In the third and final section of the programme, Robinson went to Patmos (the Greek island on which the Book of Revelation was said to have been written), where he explored more traditional ideas, as well as those of some academic/professional theologians. The basic upshot of this part was an attempt to offer all-important historical and theological context for Revelation (something lacking it seems from most contemporary readings).
All in all, it was a deeply fascinating programme, well researched and sensitively handled and executed. As a historian (it still feels odd describing myself in this manner), and as a Muslim, this documentary raises some interesting and important issues.
Firstly, modern readings of religious scriptures in general, and apocalyptic texts in particular, often completely fail to understand the context of the work in question. Although there is a distinction, perhaps, to be drawn between literal and more esoteric interpretations of text, the failure to understand context feels rather like cutting away a ship’s anchor: the ship is then left to drift, or more precisely be driven, in any number of directions.
This has theological implications. I am, of course, not a Christian, but it seems to me that this reading of Revelation is unconditionally exclusivist. This is a strong and well recognised thread in Christianity (and indeed, in religions in general), obviously. On a personal note, I’ve never been able to get my head around the idea that God saves only one group (usually, disappointingly small) and damns all others. [There are many Muslims, and others, who share this approach to salvation]. It just doesn’t tie in with my own experience of God. But, then, these are matters of faith, I suppose and not readily available to the same kinds of rational exploration.
Tony made one very good point: radical and unflitered belief in End Times philosophy ultimately removes the need to work in this world, as all that believers are required to do is await the imminent end. Seeing this with my inner eye, this feels like a cop out: an attempt to pass over responsibility for our human shortcomings. It feels similar to that understanding of Jesus (alayhi al-salam) which credits him with the ability to take our sins for us. In a Muslim context, it also feels very much like the need to find the Imam, or the Murshid. As a believing Muslim, and as an aspirant to the Inner Way (one who, moreover, has the utmost respect for the Shia tradition), I am not here referring to these people themselves. Rather, the need that we ordinary mortals (myself included) have to find that person who will carry our loads for us.

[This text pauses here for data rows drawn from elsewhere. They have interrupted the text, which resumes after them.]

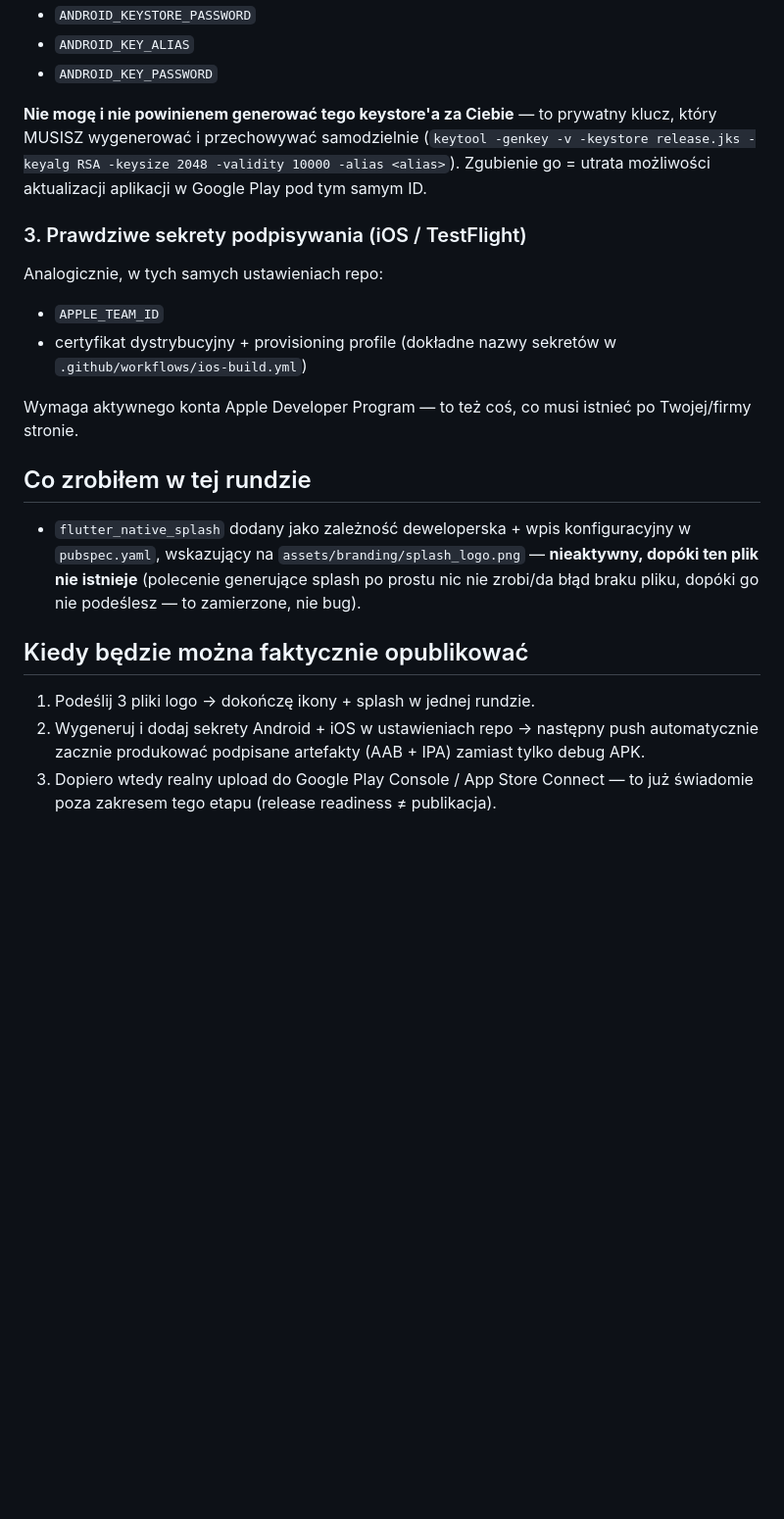
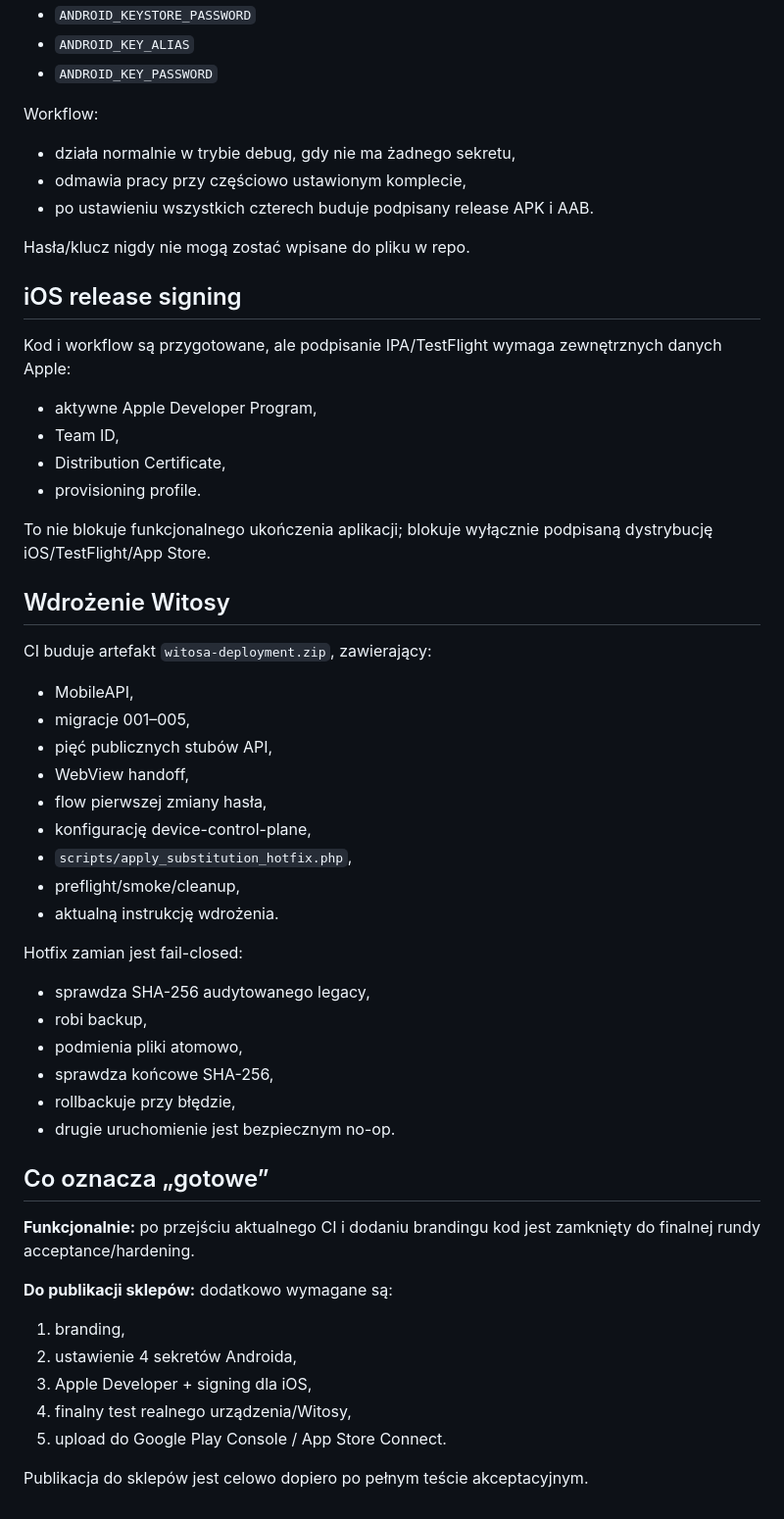
Before and after one commit to doniniks2004-hue/MinistrantManager, a Markdown page: docs/RELEASE-READINESS.md, the part around one of its changes. Shown at 98% size. Drawn GitHub-style; blank space fills up the shorter version.

```diff
--- a/docs/RELEASE-READINESS.md
+++ b/docs/RELEASE-READINESS.md
@@ -40,36 +65,56 @@ and variables → Actions** tego repo:
 - `ANDROID_KEY_ALIAS`
 - `ANDROID_KEY_PASSWORD`
 
-**Nie mogę i nie powinienem generować tego keystore'a za Ciebie** — to
-prywatny klucz, który MUSISZ wygenerować i przechowywać samodzielnie
-(`keytool -genkey -v -keystore release.jks -keyalg RSA -keysize 2048
--validity 10000 -alias <alias>`). Zgubienie go = utrata możliwości
-aktualizacji aplikacji w Google Play pod tym samym ID.
+Workflow:
+- działa normalnie w trybie debug, gdy nie ma żadnego sekretu,
+- odmawia pracy przy częściowo ustawionym komplecie,
+- po ustawieniu wszystkich czterech buduje podpisany release APK i AAB.
 
-### 3. Prawdziwe sekrety podpisywania (iOS / TestFlight)
+Hasła/klucz nigdy nie mogą zostać wpisane do pliku w repo.
 
-Analogicznie, w tych samych ustawieniach repo:
-- `APPLE_TEAM_ID`
-- certyfikat dystrybucyjny + provisioning profile (dokładne nazwy
-  sekretów w `.github/workflows/ios-build.yml`)
+## iOS release signing
 
-Wymaga aktywnego konta Apple Developer Program — to też coś, co musi
-istnieć po Twojej/firmy stronie.
+Kod i workflow są przygotowane, ale podpisanie IPA/TestFlight wymaga
+zewnętrznych danych Apple:
+- aktywne Apple Developer Program,
+- Team ID,
+- Distribution Certificate,
+- provisioning profile.
 
-## Co zrobiłem w tej rundzie
+To nie blokuje funkcjonalnego ukończenia aplikacji; blokuje wyłącznie
+podpisaną dystrybucję iOS/TestFlight/App Store.
 
-- `flutter_native_splash` dodany jako zależność deweloperska + wpis
-  konfiguracyjny w `pubspec.yaml`, wskazujący na
-  `assets/branding/splash_logo.png` — **nieaktywny, dopóki ten plik nie
-  istnieje** (polecenie generujące splash po prostu nic nie zrobi/da
-  błąd braku pliku, dopóki go nie podeślesz — to zamierzone, nie bug).
+## Wdrożenie Witosy
 
-## Kiedy będzie można faktycznie opublikować
+CI buduje artefakt `witosa-deployment.zip`, zawierający:
+- MobileAPI,
+- migracje 001–005,
+- pięć publicznych stubów API,
+- WebView handoff,
+- flow pierwszej zmiany hasła,
+- konfigurację device-control-plane,
+- `scripts/apply_substitution_hotfix.php`,
+- preflight/smoke/cleanup,
+- aktualną instrukcję wdrożenia.
 
-1. Podeślij 3 pliki logo → dokończę ikony + splash w jednej rundzie.
-2. Wygeneruj i dodaj sekrety Android + iOS w ustawieniach repo → następny
-   push automatycznie zacznie produkować podpisane artefakty (AAB + IPA)
-   zamiast tylko debug APK.
-3. Dopiero wtedy realny upload do Google Play Console / App Store
-   Connect — to już świadomie poza zakresem tego etapu (release
-   readiness ≠ publikacja).
+Hotfix zamian jest fail-closed:
+- sprawdza SHA-256 audytowanego legacy,
+- robi backup,
+- podmienia pliki atomowo,
+- sprawdza końcowe SHA-256,
+- rollbackuje przy błędzie,
+- drugie uruchomienie jest bezpiecznym no-op.
+
+## Co oznacza „gotowe”
+
+**Funkcjonalnie:** po przejściu aktualnego CI i dodaniu brandingu kod jest
+zamknięty do finalnej rundy acceptance/hardening.
+
+**Do publikacji sklepów:** dodatkowo wymagane są:
+1. branding,
+2. ustawienie 4 sekretów Androida,
+3. Apple Developer + signing dla iOS,
+4. finalny test realnego urządzenia/Witosy,
+5. upload do Google Play Console / App Store Connect.
+
+Publikacja do sklepów jest celowo dopiero po pełnym teście akceptacyjnym.
```
Also changed, not shown: other parts of docs/RELEASE-READINESS.md (+54 -29 lines).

My reading of the Path of Tasawwuf is that, ultimately, we must carry our own loads ourselves. Or, as the traditional expression has it:
- Shariah: what’s mine is mine and what’s yours is yours

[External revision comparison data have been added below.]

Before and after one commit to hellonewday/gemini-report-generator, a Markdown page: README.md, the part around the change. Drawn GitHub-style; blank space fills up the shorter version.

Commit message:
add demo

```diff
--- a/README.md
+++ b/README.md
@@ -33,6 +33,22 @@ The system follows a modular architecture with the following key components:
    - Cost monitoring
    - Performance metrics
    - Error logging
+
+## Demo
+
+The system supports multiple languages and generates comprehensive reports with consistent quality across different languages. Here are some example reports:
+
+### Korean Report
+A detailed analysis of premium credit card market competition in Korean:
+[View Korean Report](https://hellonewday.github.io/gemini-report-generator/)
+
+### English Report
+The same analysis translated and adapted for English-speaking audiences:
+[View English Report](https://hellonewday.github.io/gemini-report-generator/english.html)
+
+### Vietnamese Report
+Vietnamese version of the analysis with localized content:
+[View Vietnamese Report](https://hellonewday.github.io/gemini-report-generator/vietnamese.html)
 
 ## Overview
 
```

- Tariqah: what’s yours is yours and what’s mine is yours
- Haqiqah: there is no mine and yours
Al hamdu lillah, an interesting programme. May God reward those responsible, as it has offered me an opportunity to reflect on life, its purpose and myself. Amin.